- WHAT YOU NEED TO DO
Say how many lines of the listing below include "Boccanfuso". Write only that number.

- MATERIAL PROVIDED
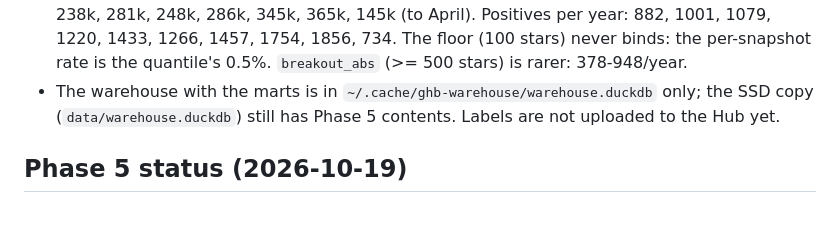
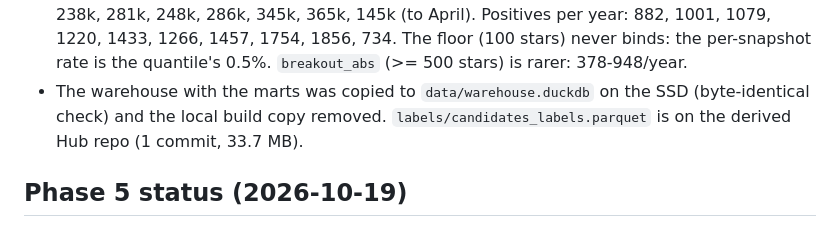
Before and after one commit to Yash-814800/GH-Breakout, a Markdown page: docs/PROGRESS.md, the part around the change. GitHub-like rendering.

Commit message:
docs: Phase 6 warehouse and labels upload recorded
Co-Authored-By: Claude Sonnet 5.5 <noreply@anthropic.com>

```diff
--- a/docs/PROGRESS.md
+++ b/docs/PROGRESS.md
@@ -54,8 +54,8 @@ measured (row counts, sizes, runtimes, metrics). Future sessions rely on it.
   repos. Rows per year 2016..2025: 170k, 195k, 211k, 238k, 281k, 248k, 286k, 345k, 365k, 145k (to April).
   Positives per year: 882, 1001, 1079, 1220, 1433, 1266, 1457, 1754, 1856, 734. The floor (100 stars) never
   binds: the per-snapshot rate is the quantile's 0.5%. `breakout_abs` (>= 500 stars) is rarer: 378-948/year.
-- The warehouse with the marts is in `~/.cache/ghb-warehouse/warehouse.duckdb` only; the SSD copy
-  (`data/warehouse.duckdb`) still has Phase 5 contents. Labels are not uploaded to the Hub yet.
+- The warehouse with the marts was copied to `data/warehouse.duckdb` on the SSD (byte-identical check) and the
+  local build copy removed. `labels/candidates_labels.parquet` is on the derived Hub repo (1 commit, 33.7 MB).
 
 ## Phase 5 status (2026-10-19)
 
```
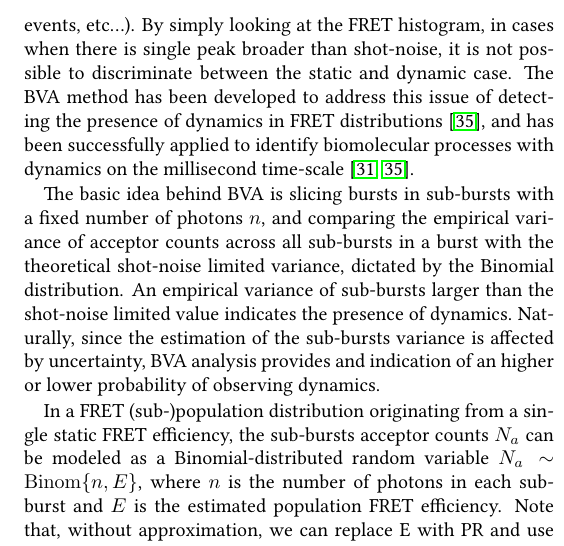
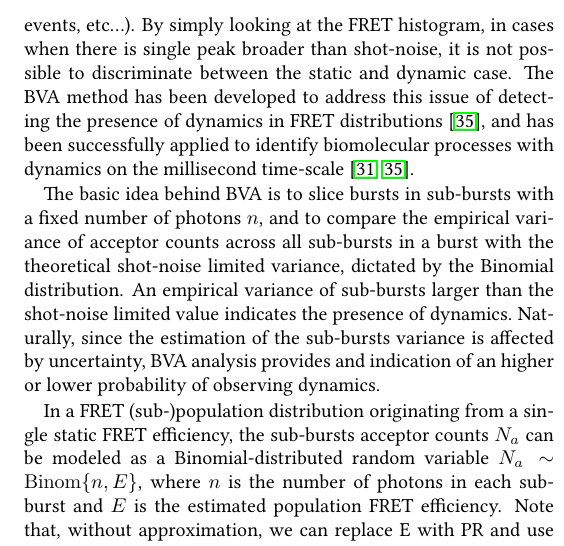
Before and after one commit to tritemio/fretbursts_paper, a LaTeX paper (main.tex, which reads Burst_Variance_Analysis.tex): part of one column of page 11 of 13, cut so that both start at the same text. Compiled offline with pdfLaTeX.

Commit message:
edited Burst_Variance_Analysis.tex

```diff
--- a/Burst_Variance_Analysis.tex
+++ b/Burst_Variance_Analysis.tex
@@ -23,8 +23,8 @@ in FRET distributions~\cite{Torella_2011},
 and has been successfully applied to identify biomolecular processes with
 dynamics on the millisecond time-scale~\cite{Torella_2011, Robb_2013}.
 
-The basic idea behind BVA is slicing bursts in sub-bursts with a fixed number of photons $n$,
-and comparing the empirical variance of acceptor counts across all sub-bursts in a burst
+The basic idea behind BVA is to slice bursts in sub-bursts with a fixed number of photons $n$,
+and to compare the empirical variance of acceptor counts across all sub-bursts in a burst
 with the theoretical shot-noise limited variance, dictated by the Binomial distribution.
 An empirical variance of sub-bursts larger than the shot-noise limited value indicates
 the presence of dynamics. Naturally, since the estimation of the sub-bursts variance is affected
```
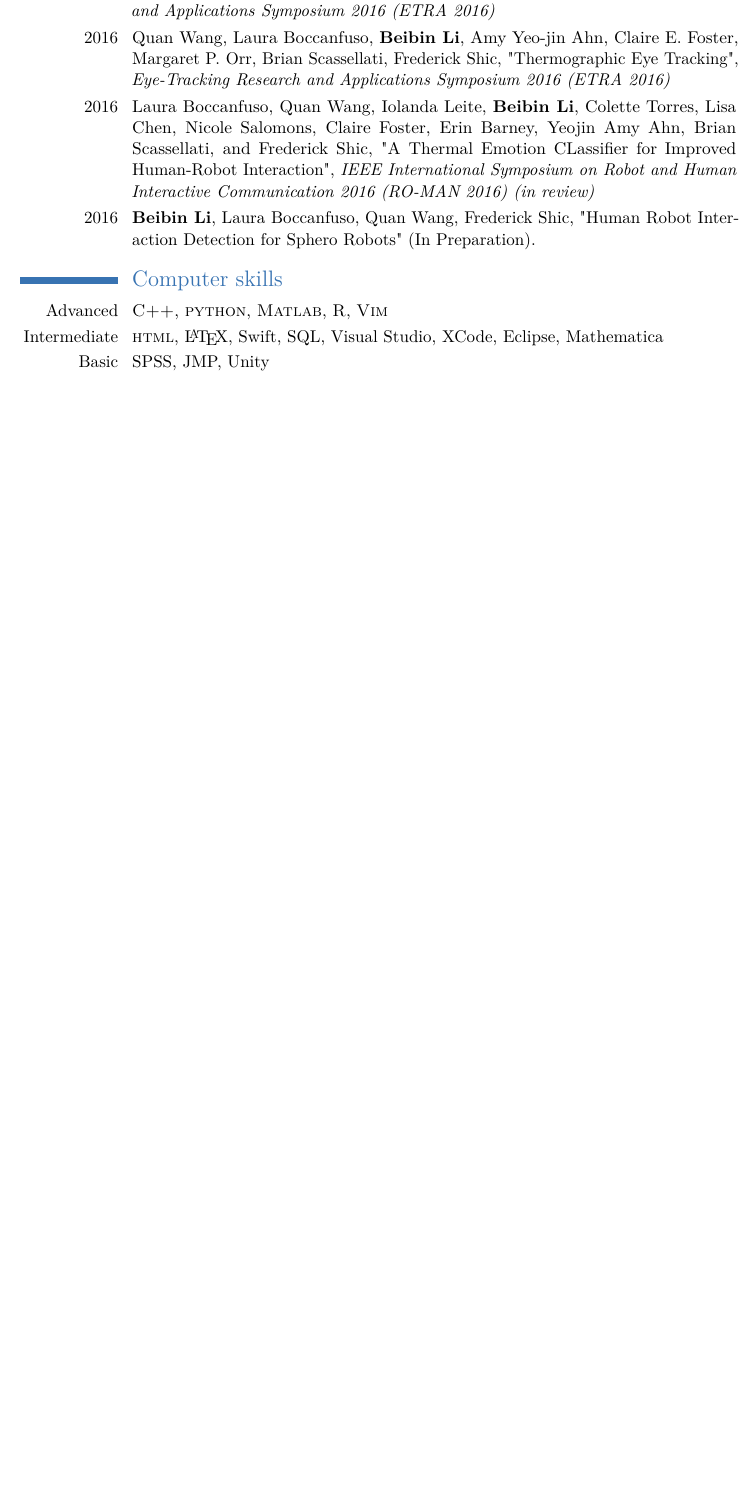
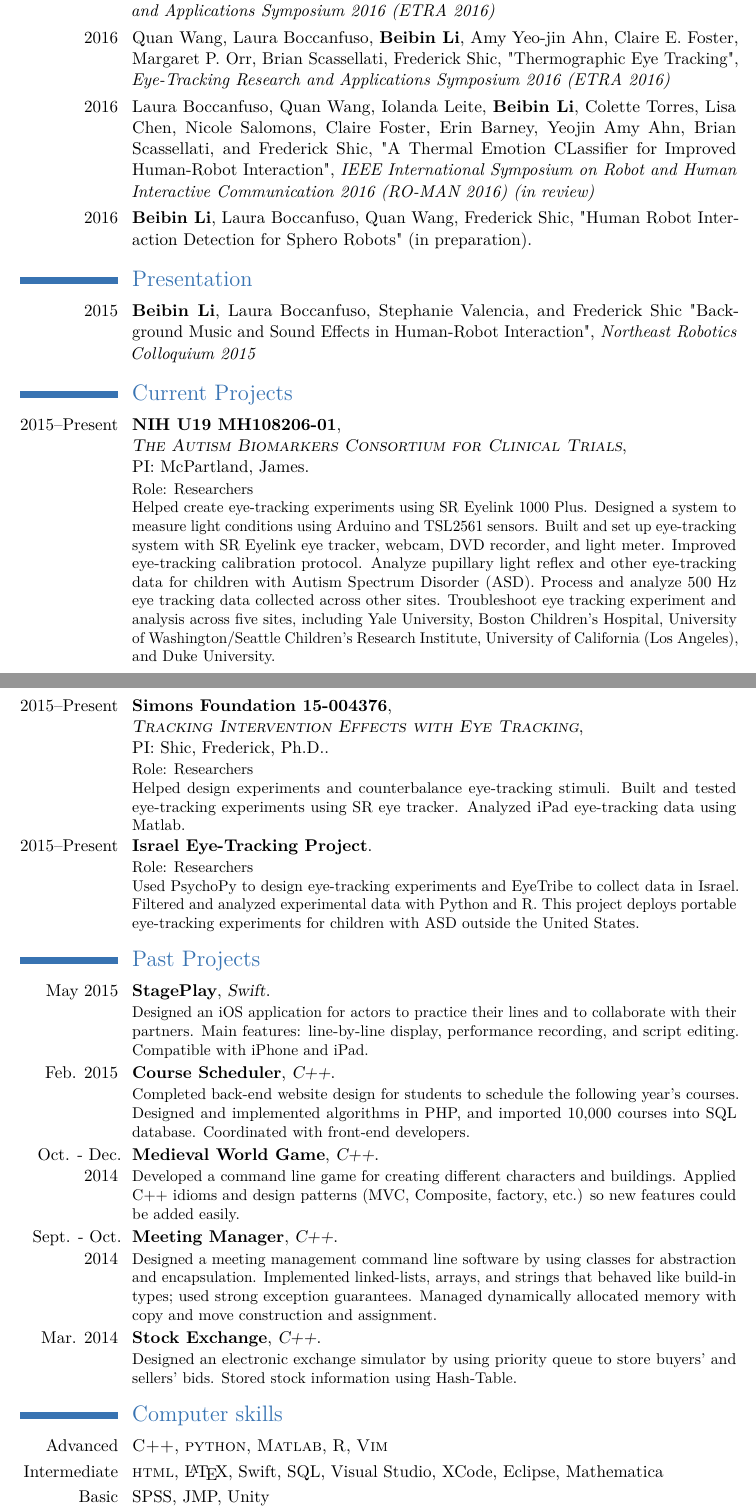
Before and after one commit to beibin79/html, a LaTeX CV (moderncv/cv_7.tex): part of page 2 of 2 before the commit and two parts of pages 2 and 3 of 3 after it, the two joined at a grey line, cut so that both start at the same text, the shorter picture padded with empty space. Compiled offline with pdfLaTeX.

Commit message:
Latex First version
Curriculum Vitae

```diff
--- a/moderncv/cv_7.tex
+++ b/moderncv/cv_7.tex
@@ -194,7 +196,75 @@ Used JMP and R to analyze data. Used ISAT to design virtual roads for a driving
 \textit{IEEE International Symposium on Robot and Human Interactive Communication 2016 (RO-MAN 2016) (in review)}
 }
 
-\cvitem{2016}{ \textbf{Beibin Li}, Laura Boccanfuso, Quan Wang, Frederick Shic, "Human Robot Interaction Detection for Sphero Robots" (In Preparation).}
+\cvitem{2016}{ \textbf{Beibin Li}, Laura Boccanfuso, Quan Wang, Frederick Shic, "Human Robot Interaction Detection for Sphero Robots" (in preparation).}
+
+
+%----------------------------------------------------------------------------------------
+%	PRESENTATION SECTION
+%----------------------------------------------------------------------------------------
+\section{Presentation}
+
+\cvitem{2015}{ \textbf{Beibin Li}, Laura Boccanfuso, Stephanie Valencia, and Frederick Shic
+"Background Music and Sound Effects in Human-Robot Interaction",
+\textit{Northeast Robotics Colloquium 2015}
+}
+
+
+%----------------------------------------------------------------------------------------
+%	CURRENT PROJECTS SECTION
+%----------------------------------------------------------------------------------------
+\section{Current Projects}
+
+\cventry{2015--Present}{NIH U19 MH108206-01}{\newline{}\textsc{The Autism Biomarkers Consortium for Clinical Trials}}{\newline{}PI: McPartland, James}{}{
+Role: Researchers
+\newline{}
+Helped create eye-tracking experiments using SR Eyelink 1000 Plus. Designed a system to measure light conditions using Arduino and TSL2561 sensors. Built and set up eye-tracking system with SR Eyelink eye tracker, webcam, DVD recorder, and light meter. Improved eye-tracking calibration protocol. Analyze pupillary light reflex and other eye-tracking data for children with Autism Spectrum Disorder (ASD). Process and analyze 500 Hz eye tracking data collected across other sites. Troubleshoot eye tracking experiment and analysis across five sites, including Yale University, Boston Children’s Hospital, University of Washington/Seattle Children’s Research Institute, University of California (Los Angeles), and Duke University.
+}
+
+
+\cventry{2015--Present}{Simons Foundation 15-004376}{\newline{}\textsc{Tracking Intervention Effects with Eye Tracking}}{\newline{}PI: Shic, Frederick, Ph.D.}{}{
+Role: Researchers
+\newline{}
+Helped design experiments and counterbalance eye-tracking stimuli. Built and tested eye-tracking experiments using SR eye tracker. Analyzed iPad eye-tracking data using Matlab.
+}
+
+
+\cventry{2015--Present}{Israel Eye-Tracking Project}{}{}{}{
+Role: Researchers
+\newline{}
+Used PsychoPy to design eye-tracking experiments and EyeTribe to collect data in Israel. Filtered and analyzed experimental data with Python and R. This project deploys portable eye-tracking experiments for children with ASD outside the United States.
+}
+
+
+%----------------------------------------------------------------------------------------
+%	PAST PROJECTS SECTION
+%----------------------------------------------------------------------------------------
+\section{Past Projects}
+
+\cventry{May 2015}{StagePlay}{Swift}{}{}{
+Designed an iOS application for actors to practice their lines and to collaborate with their partners. Main features: line-by-line display, performance recording, and script editing. Compatible with iPhone and iPad.
+}
+
+
+\cventry{Feb. 2015}{Course Scheduler}{C++}{}{}{
+Completed back-end website design for students to schedule the following year’s courses. Designed and implemented algorithms in PHP, and imported 10,000 courses into SQL database. Coordinated with front-end developers.
+}
+
+
+\cventry{Oct. - Dec. 2014}{Medieval World Game}{C++}{}{}{
+Developed a command line game for creating different characters and buildings. Applied C++ idioms and design patterns (MVC, Composite, factory, etc.) so new features could be added easily.
+}
+
+
+\cventry{Sept. - Oct. 2014}{Meeting Manager}{C++}{}{}{
+Designed a meeting management command line software by using classes for abstraction and encapsulation. Implemented linked-lists, arrays, and strings that behaved like build-in types; used strong exception guarantees. Managed dynamically allocated memory with copy and move construction and assignment.
+}
+
+
+\cventry{Mar. 2014}{Stock Exchange}{C++}{}{}{
+Designed an electronic exchange simulator by using priority queue to store buyers’ and sellers’ bids. Stored stock information using Hash-Table.
+}
+
 
 
 
```
Also changed, not shown: moderncv/cv_7.pdf, moderncv/cv_7.tex (2 more changed lines), 6 other files.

- SOLUTION TO THIS TASK
3